▶ **EXERCISE REQUIREMENTS**
Scan the entries below for the word "shown". Copy each line that has it.

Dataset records
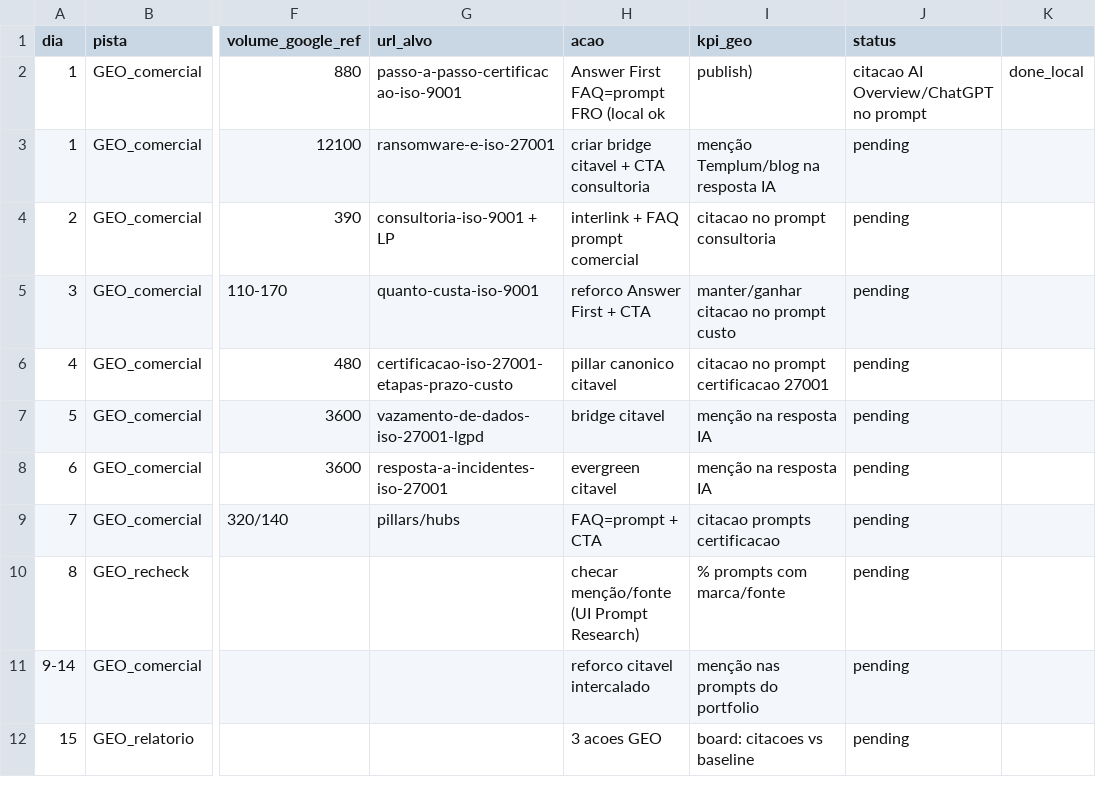
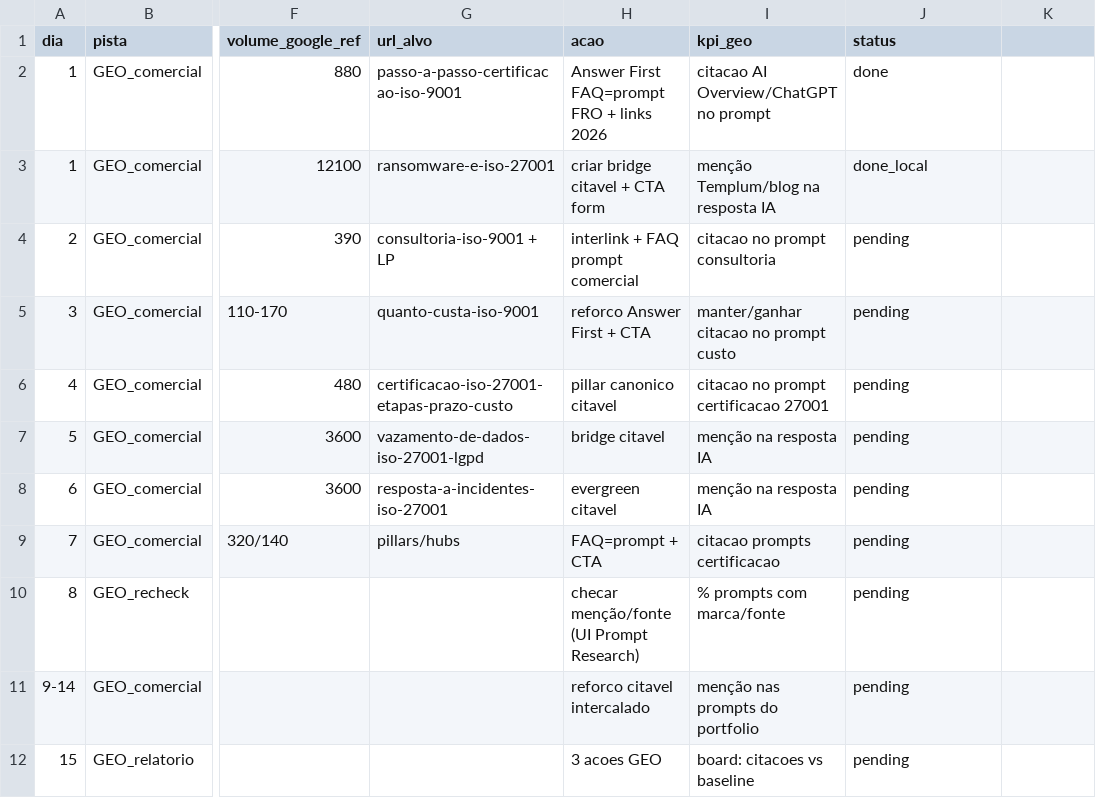
Before and after one commit to Evoluttoplataforma/certificacaoiso---Blog-templum, a CSV file: scripts/audit-geo-15d-fila-2026-11.csv, drawn as a sheet; only a part is shown, gaps mark what is left out; the diff names each change by its address in the sheet, - before the commit and + after, or states it on an @@ line.

```diff
--- a/scripts/audit-geo-15d-fila-2026-11.csv
+++ b/scripts/audit-geo-15d-fila-2026-11.csv
-H2 (acao): Answer First FAQ=prompt FRO (local ok
+H2 (acao): Answer First FAQ=prompt FRO + links 2026
-I2 (kpi_geo): publish)
+I2 (kpi_geo): citacao AI Overview/ChatGPT no prompt
-J2 (status): citacao AI Overview/ChatGPT no prompt
+J2 (status): done
-K2: done_local
+K2: (empty)
-H3 (acao): criar bridge citavel + CTA consultoria
+H3 (acao): criar bridge citavel + CTA form
-J3 (status): pending
+J3 (status): done_local
```
Also changed, not shown: 3 other files.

▶ **EXERCISE SOLUTION**
Before and after one commit to Evoluttoplataforma/certificacaoiso---Blog-templum, a CSV file: scripts/audit-geo-15d-fila-2026-11.csv, drawn as a sheet; only a part is shown, gaps mark what is left out; the diff names each change by its address in the sheet, - before the commit and + after, or states it on an @@ line.
Also changed, not shown: 3 other files.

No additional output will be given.